= Beginning of Section =
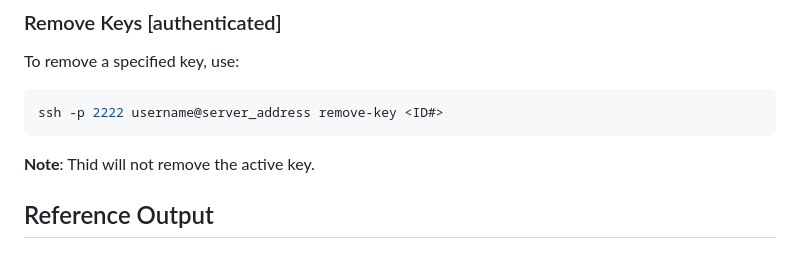
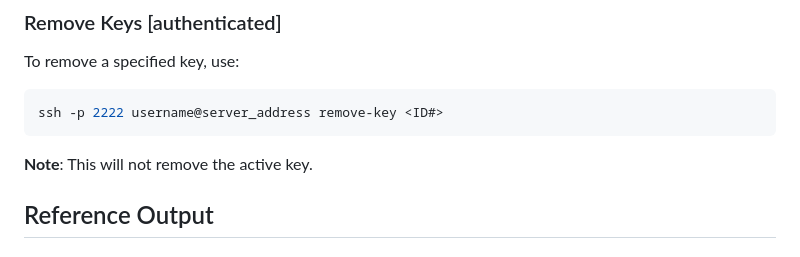
Before and after one commit to 0xdreadnaught/ArtifactToolkit, a Markdown page: README.md, the part around the change. Drawn GitHub-style.

````diff
--- a/README.md
+++ b/README.md
@@ -83,7 +83,7 @@ To remove a specified key, use:
 ```bash
 ssh -p 2222 username@server_address remove-key <ID#>
 ```
-**Note**: Thid will not remove the active key.
+**Note**: This will not remove the active key.
 
 ## Reference Output
 ### User Registration
````
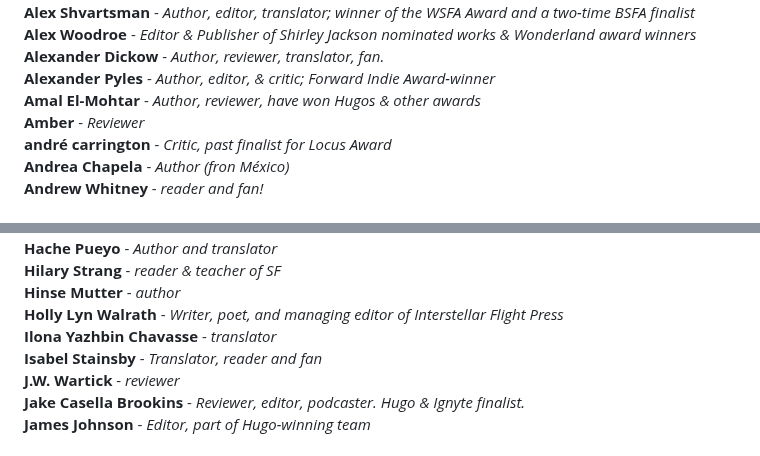
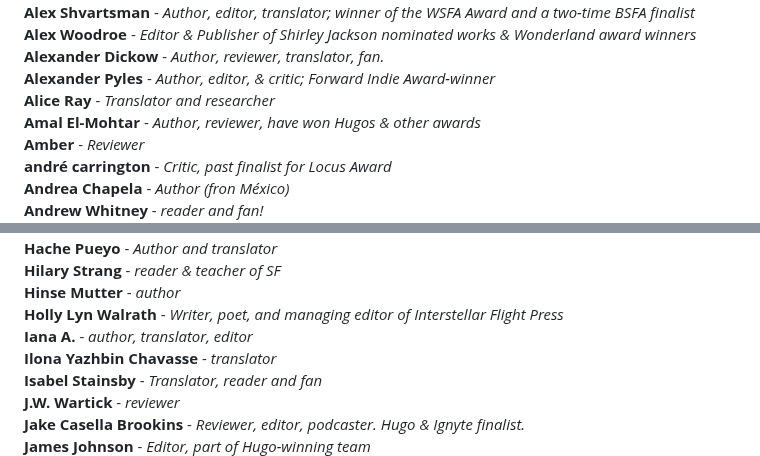
Before and after one commit to EdenKupe/translatedHugo, a Markdown page: en/signatories.md, 2 parts joined by grey strips. Drawn GitHub-style.

```diff
--- a/en/signatories.md
+++ b/en/signatories.md
@@ -28,6 +28,7 @@ This page will be updated with the names of folks who support the proposal to ad
 **Alex Woodroe** - *Editor & Publisher of Shirley Jackson nominated works & Wonderland award winners* <br>
 **Alexander Dickow** - *Author, reviewer, translator, fan.* <br>
 **Alexander Pyles** - *Author, editor, & critic; Forward Indie Award-winner* <br>
+**Alice Ray** - *Translator and researcher* <br>
 **Amal El-Mohtar** - *Author, reviewer, have won Hugos & other awards* <br>
 **Amber** - *Reviewer* <br>
 **andré carrington** - *Critic, past finalist for Locus Award* <br>
@@ -95,6 +96,7 @@ This page will be updated with the names of folks who support the proposal to ad
 **Hilary Strang** - *reader & teacher of SF* <br>
 **Hinse Mutter** - *author* <br>
 **Holly Lyn Walrath** - *Writer, poet, and managing editor of Interstellar Flight Press* <br>
+**Iana A.** - *author, translator, editor* <br>
 **Ilona Yazhbin Chavasse** - *translator* <br>
 **Isabel Stainsby** - *Translator, reader and fan* <br>
 **J.W. Wartick** - *reviewer* <br>
```
Also changed, not shown: other parts of en/signatories.md (+1 -1 lines).
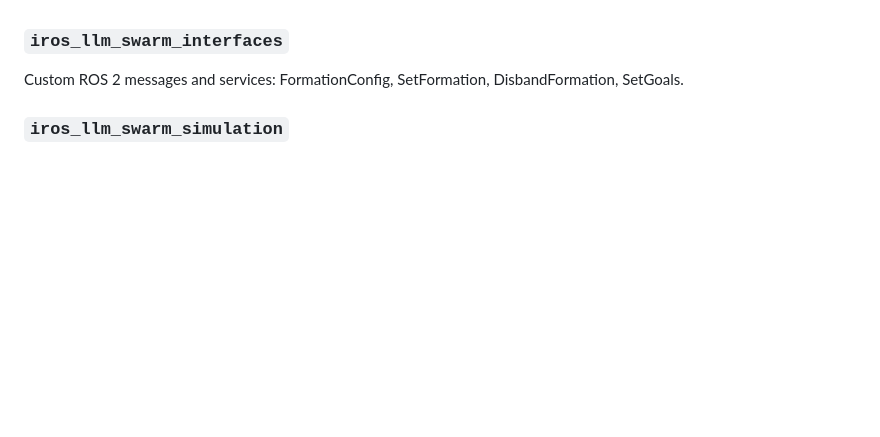
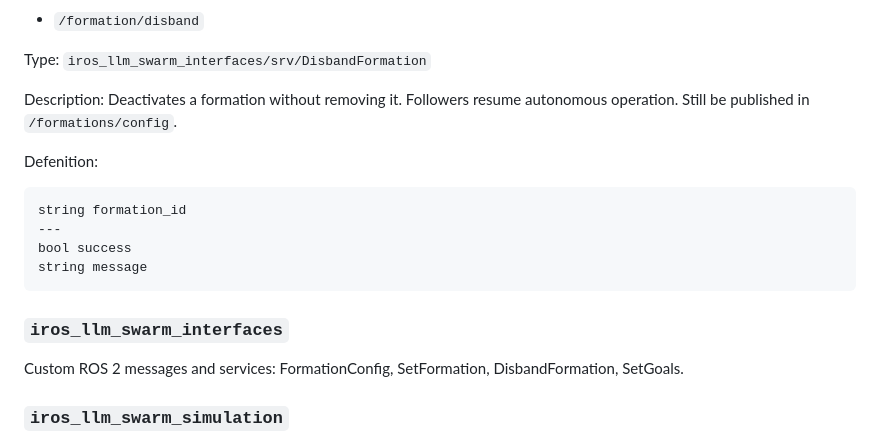
Before and after one commit to Innopolis-Robotics-Society/llm_swarm, a Markdown page: README.md, the part around one of its changes. Drawn GitHub-style; blank space fills up the shorter version.

````diff
--- a/README.md
+++ b/README.md
@@ -118,3 +174,17 @@ Centralized management of robot formations and distributes formation configurati
+- `/formation/disband`
+
+Type: `iros_llm_swarm_interfaces/srv/DisbandFormation`
+
+Description: Deactivates a formation without removing it. Followers resume autonomous operation. Still be published in `/formations/config`.
+
+Defenition:
+```text
+string formation_id
+---
+bool success
+string message
+```
+
 ### `iros_llm_swarm_interfaces`
 
 Custom ROS 2 messages and services: FormationConfig, SetFormation, DisbandFormation, SetGoals.
````
Also changed, not shown: other parts of README.md (+56 -0 lines).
= End of Section =
§ **TASK DETAILS**: In the listing, how many lines have the word "README"? Write only that number.

§ **RESULT BELOW**: 7